The Take, a glimpse of Argentineans running boss-free operations in bankrupt workplaces, is part of Latin America in Full Frame. Another doc in this section is Children in a Jar, which follows six kids -- among many thousands -- living on the streets of Central American cities.
In the Women's Showcase, Return to Kandahar revisits postwar Afghanistan with Nelofer Pazira. She's a Canadian citizen who starred in a 2001 movie about a journalist's dangerous trek through the Taliban-controlled country to rescue her sister.
A section called Visions of Africa features Witches in Exile, about women in Ghana who are banished to remote villages after being accused of practicing black magic.
"Small, individual narratives offer hope for the future when we see the grand designs of governments and ideologies," Snyder says. "That's what film is so good at doing -- engaging us in the emotional reality of these compelling stories."
Accordingly, VIFF will show Seeing Is Believing. The Canadian picture examines grassroots access to video and radio equipment in communities around the globe.
"The idea is how footage from ordinary people makes a difference in the pursuit of social justice," Snyder points out. "One example is [musician] Peter Gabriel's Witness Foundation, which sends camcorders all over the world. In the Philippines, the very presence of cameras has sometimes prevented death-squad violence."
Snyder, who heads the Burlington College cinema studies department, finds such developments intriguing. "If VIFF's mission is about how film can help encourage discourse, it's an important phenomenon to pay attention to," he suggests. "There aren't necessarily great aesthetic standards. What you gain, to offset that, is richness and variety from marginalized voices." A Friday panel discussion entitled "Reel Action for Real Democracy," at the Firehouse Center, will explore this theme.
Other talks on the schedule bring Glover's Peter Schumann to the Queen City. The Bread and Puppet Theater founder is participating in two Saturday chat sessions at City Hall Auditorium. Violin in hand, he'll give a 2 p.m. "fiddle lecture," followed by an "Arts and Activism" forum at 2:45.
Bread and Puppet has been at the forefront of progressive politics for decades. The same could be said of George and Sonia Cullinen, the Wilmington couple who launched VIFF in 1985 to counter the proliferation of nuclear weapons. They were inspired by their visit to a similar festival in Hiroshima. Dignitaries and filmmakers from the Japanese city regularly attend the Vermont gathering.
Sadly, in the last two years, the Cullinens both have joined that great protest march in the sky. But their legacy continues at the festival in such topical docs as Helen's War, about fellow longtime anti-nuclear activist Helen Caldicott.
On Sunday, Sonia will be one of two late VIFF champions to be honored: Her tribute is in the morning. An evening party to dedicate the Lorraine B. Good Room at the Firehouse Center celebrates a woman who helped spearhead the fest, first as the director and later as a board member.
George Cullinen was a filmmaker.

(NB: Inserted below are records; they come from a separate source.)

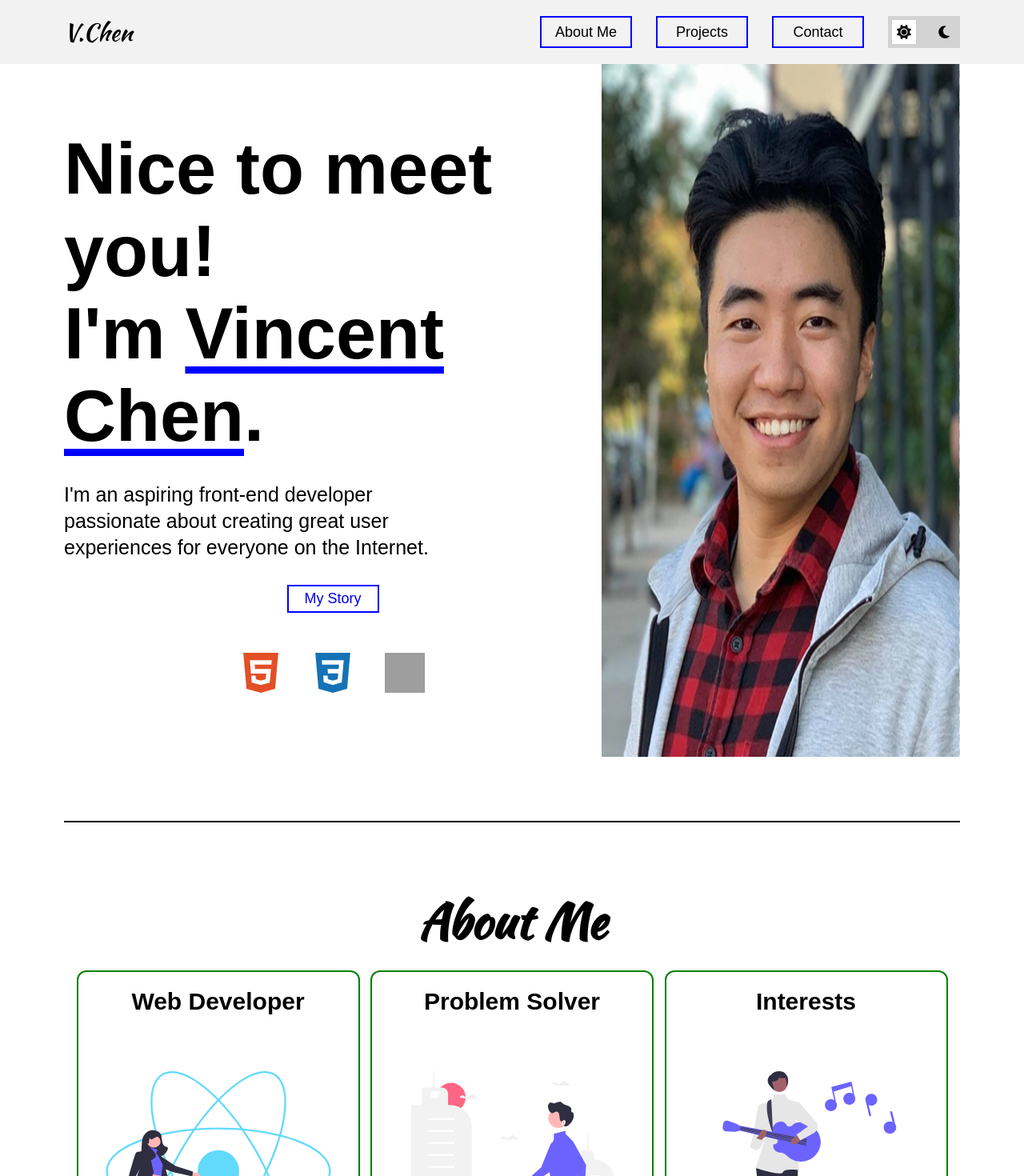
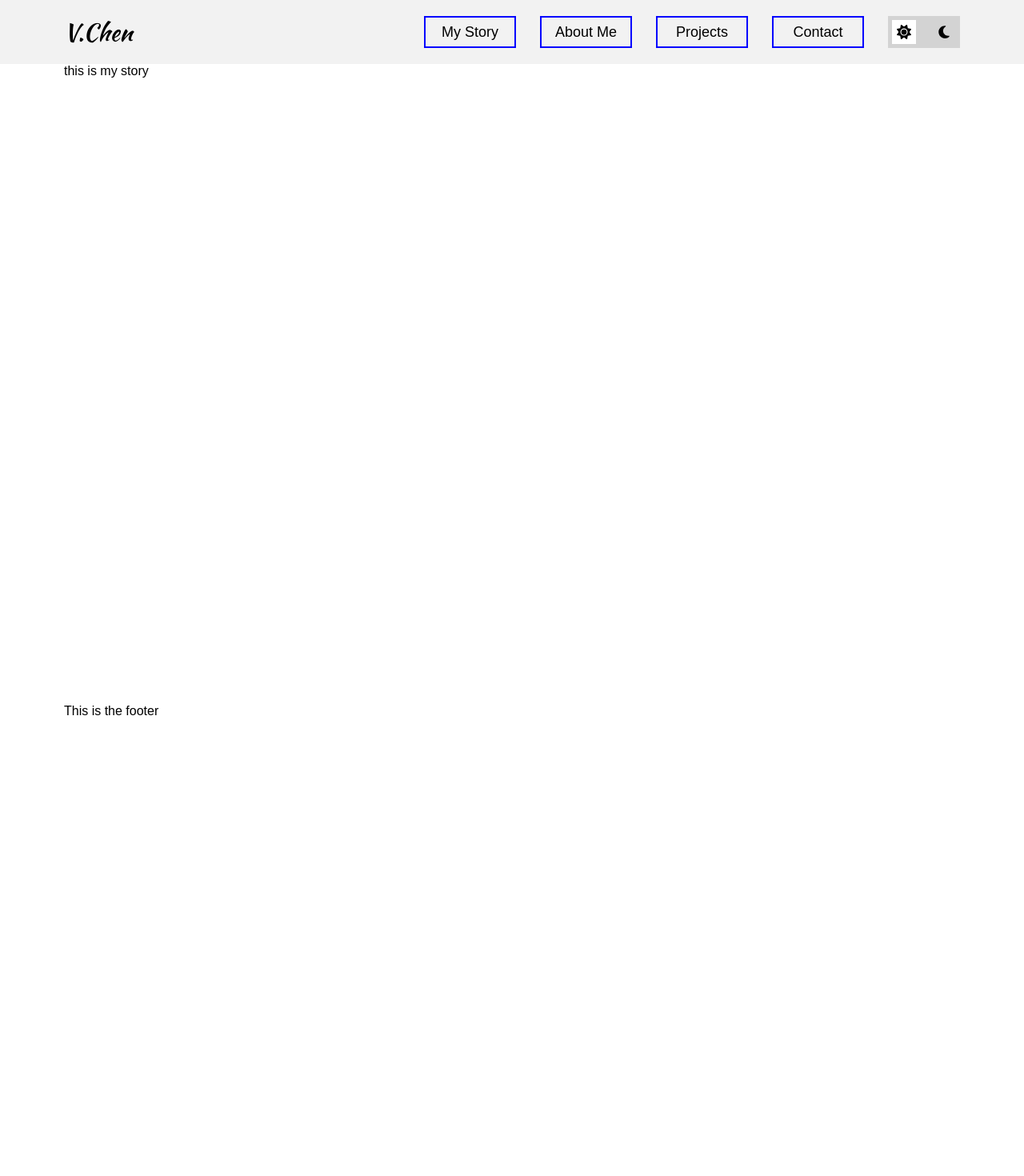
Before and after one commit to VincentChen6345/personal-portfolio, a React (Create React App) app: page /my-story in a window 1280 px wide. Shown: the top 1470 px of the page at 80% size. After the commit the page ends 898 px from the top, so only its background shows below. Built offline with nearby package versions, Linux system fonts and the light colour scheme; grey boxes are pictures that could not be loaded.

Commit message:
added routes

```diff
--- a/package.json
+++ b/package.json
@@ -12,6 +12,7 @@
     "@testing-library/user-event": "^13.5.0",
     "react": "^18.2.0",
     "react-dom": "^18.2.0",
+    "react-router-dom": "^6.6.1",
     "react-scripts": "5.0.1",
     "web-vitals": "^2.1.4"
   },
--- a/src/App.css
+++ b/src/App.css
@@ -137,3 +137,7 @@ em {
   font-size: 30px;
   cursor: pointer;
 }
+.link {
+  text-decoration: none;
+  color: #000;
+}
--- a/src/App.jsx
+++ b/src/App.jsx
@@ -1,24 +1,26 @@
 import "./App.css";
-import portraitShort from "./img/portrait-short.png";
-import html5 from "./img/html5.svg";
-import css from "./img/css3.svg";
-import javascript from "./img/javascript.svg";
-import { Card } from "./components/Card";
 import { ToggleButton } from "./components/ToggleButton.jsx";
+import { Link, Routes, Route } from "react-router-dom";
+import { MyStory } from "./components/MyStory";
+import { MainPage } from "./components/MainPage";
 
 function App() {
   const handleClickScroll = (section) => {
+    const headerEl = document.getElementById("header");
     const aboutMeEl = document.getElementById("about-me-section");
     const myProjectsEl = document.getElementById("my-projects");
     const contactMeEl = document.getElementById("contact-me");
     console.log(aboutMeEl);
     if (section === 1) {
+      headerEl.scrollIntoView();
+    }
+    if (section === 2) {
       aboutMeEl.scrollIntoView();
     }
-    if (section === 2) {
+    if (section === 3) {
       myProjectsEl.scrollIntoView();
     }
-    if (section === 3) {
+    if (section === 4) {
       contactMeEl.scrollIntoView();
     }
   };
@@ -29,14 +31,22 @@ function App() {
         src="https://kit.fontawesome.com/bd278545d3.js"
         crossOrigin="anonymous"
       ></script>
-      <header id="header">
       <nav className="nav-container">
         <ul className="nav-bar">
-            <li className="signature">V.Chen</li>
+          <li onClick={() => handleClickScroll(1)}>
+            <Link to="/" className="signature link">
+              V.Chen
+            </Link>
+          </li>
           <span className="right-nav">
-              <li onClick={() => handleClickScroll(1)}>About Me</li>
-              <li onClick={() => handleClickScroll(2)}>Projects</li>
-              <li onClick={() => handleClickScroll(3)}>Contact</li>
+            <li>
+              <Link to="/my-story" className="link">
+                My Story
+              </Link>
+            </li>
+            <li onClick={() => handleClickScroll(2)}>About Me</li>
+            <li onClick={() => handleClickScroll(3)}>Projects</li>
+            <li onClick={() => handleClickScroll(4)}>Contact</li>
 
             <li className="toggle-btn">
               <ToggleButton />
@@ -44,50 +54,11 @@ function App() {
           </span>
         </ul>
       </nav>
-        <div className="introduction">
-          <div className="introduction-text">
-            <h1 className="heading-primary">Nice to meet you!</h1>
-            <h2 className="heading-primary">
-              I'm <em>Vincent Chen</em>.
-            </h2>
-            <p className="summary">
-              I'm an aspiring front-end developer passionate about creating
-              great user experiences for everyone on the Internet.
-            </p>
-            <a href="#" className="btn about-me">
-              My Story
-            </a>
-            <div className="language-icons">
-              <img src={html5} alt="html5 logo" className="lang-svg" />
-              <img src={css} alt="css logo" className="lang-svg" />
-              <img
-                src={javascript}
-                alt="javascript logo"
-                className="lang-svg"
-              />
-            </div>
-          </div>
-          <img src={portraitShort} alt="portrait " className="portrait-photo" />
-        </div>
-      </header>
-      <section className="about-me-section" id="about-me-section">
-        <div className="divider"></div>
-        <h1 className="section-heading">About Me</h1>
-        <div className="card-section">
-          <Card number="1" />
-          <Card number="2" />
-          <Card number="3" />
-        </div>
-      </section>
-      <section id="my-projects" className="my-projects">
-        <div className="divider"></div>
-        <h1 className="section-heading">My Projects</h1>
-      </section>
-      <section id="contact-me" className="contact-me">
-        <div className="divider"></div>
-        <h1 className="section-heading">Contact me</h1>
-      </section>
-      <footer className="footer"></footer>
+      <Routes>
+        <Route path="/" element={<MainPage />} />
+        <Route path="/my-story" element={<MyStory />} />
+      </Routes>
+      <footer className="footer">This is the footer</footer>
     </body>
   );
 }
--- a/src/components/Card.css
+++ b/src/components/Card.css
@@ -14,7 +14,8 @@
   align-items: center;
 }
 .card-container:hover > .description {
-  display: block;
+  visibility: visible;
+  opacity: 1;
 }
 .card-heading {
   font-size: 30px;
@@ -26,8 +27,9 @@
   top: 80px;
   padding: 0 20px;
   font-size: 18px;
-  transition: all 0.2s ease-out;
+  transition: all 0.3s ease-out;
 }
 .hidden {
-  display: none;
+  visibility: hidden;
+  opacity: 0;
 }
--- /dev/null
+++ b/src/components/MainPage.jsx
@@ -0,0 +1,58 @@
+import portraitShort from "../img/portrait-short.png";
+import html5 from "../img/html5.svg";
+import css from "../img/css3.svg";
+import javascript from "../img/javascript.svg";
+import { Card } from "./Card";
+import { Link } from "react-router-dom";
+import "../App.css";
+export const MainPage = () => {
+  return (
+    <>
+      <header id="header">
+        <div className="introduction">
+          <div className="introduction-text">
+            <h1 className="heading-primary">Nice to meet you!</h1>
+            <h2 className="heading-primary">
+              I'm <em>Vincent Chen</em>.
+            </h2>
+            <p className="summary">
+              I'm an aspiring front-end developer passionate about creating
+              great user experiences for everyone on the Internet.
+            </p>
+            <Link className="btn about-me link" to="/my-story">
+              My Story
+            </Link>
+            <div className="language-icons">
+              <img src={html5} alt="html5 logo" className="lang-svg" />
+              <img src={css} alt="css logo" className="lang-svg" />
+              <img
+                src={javascript}
+                alt="javascript logo"
+                className="lang-svg"
+              />
+            </div>
+          </div>
+          <img src={portraitShort} alt="portrait " className="portrait-photo" />
+        </div>
+      </header>
+      <section className="about-me-section" id="about-me-section">
+        <div className="divider"></div>
+        <h1 className="section-heading">About Me</h1>
+        <div className="card-section">
+          <Card number="1" />
+          <Card number="2" />
+          <Card number="3" />
+        </div>
+      </section>
+      <section id="my-projects" className="my-projects">
+        <div className="divider"></div>
+        <h1 className="section-heading">My Projects</h1>
+      </section>
+      <section id="contact-me" className="contact-me">
+        <div className="divider"></div>
+        <h1 className="section-heading">Contact me</h1>
+        <p>Contact form goes here</p>
+      </section>
+    </>
+  );
+};
--- /dev/null
+++ b/src/components/MyStory.css
@@ -0,0 +1,4 @@
+.my-story-section {
+  margin-top: 80px;
+  height: 100vh;
+}
--- /dev/null
+++ b/src/components/MyStory.jsx
@@ -0,0 +1,5 @@
+import "./MyStory.css";
+
+export const MyStory = () => {
+  return <div className="my-story-section">this is my story</div>;
+};
--- a/src/index.js
+++ b/src/index.js
@@ -1,13 +1,16 @@
-import React from 'react';
-import ReactDOM from 'react-dom/client';
-import './index.css';
-import App from './App';
-import reportWebVitals from './reportWebVitals';
+import React from "react";
+import ReactDOM from "react-dom/client";
+import "./index.css";
+import App from "./App";
+import reportWebVitals from "./reportWebVitals";
+import { BrowserRouter } from "react-router-dom";
 
-const root = ReactDOM.createRoot(document.getElementById('root'));
+const root = ReactDOM.createRoot(document.getElementById("root"));
 root.render(
   <React.StrictMode>
-    <App />
+    <BrowserRouter>
+      <App />
+    </BrowserRouter>
   </React.StrictMode>
 );
 
```
Also changed, not shown: 1 other file (tests, documents, lock files or other folders). Lines whose indentation alone changed are shown as unchanged.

Many of his Vermont counterparts will be in the 2004 festival spotlight. Ken Peck's The Old Intervale considers the historic and fertile Winooski River floodplain. Americanos, produced by Nectar's co-owner Chris Walsh, is a feature shot in Cuba that chronicles the travails of two Yankee cigar smugglers. Bush-B-Gone 2004: The Infomercial by Bill Kinzie is a 15-minute short about a clever voting initiative dreamed up by ice-cream mogul Ben Cohen.
For many VIFF enthusiasts, the idea of regime change in Washington, D.C., is no joke.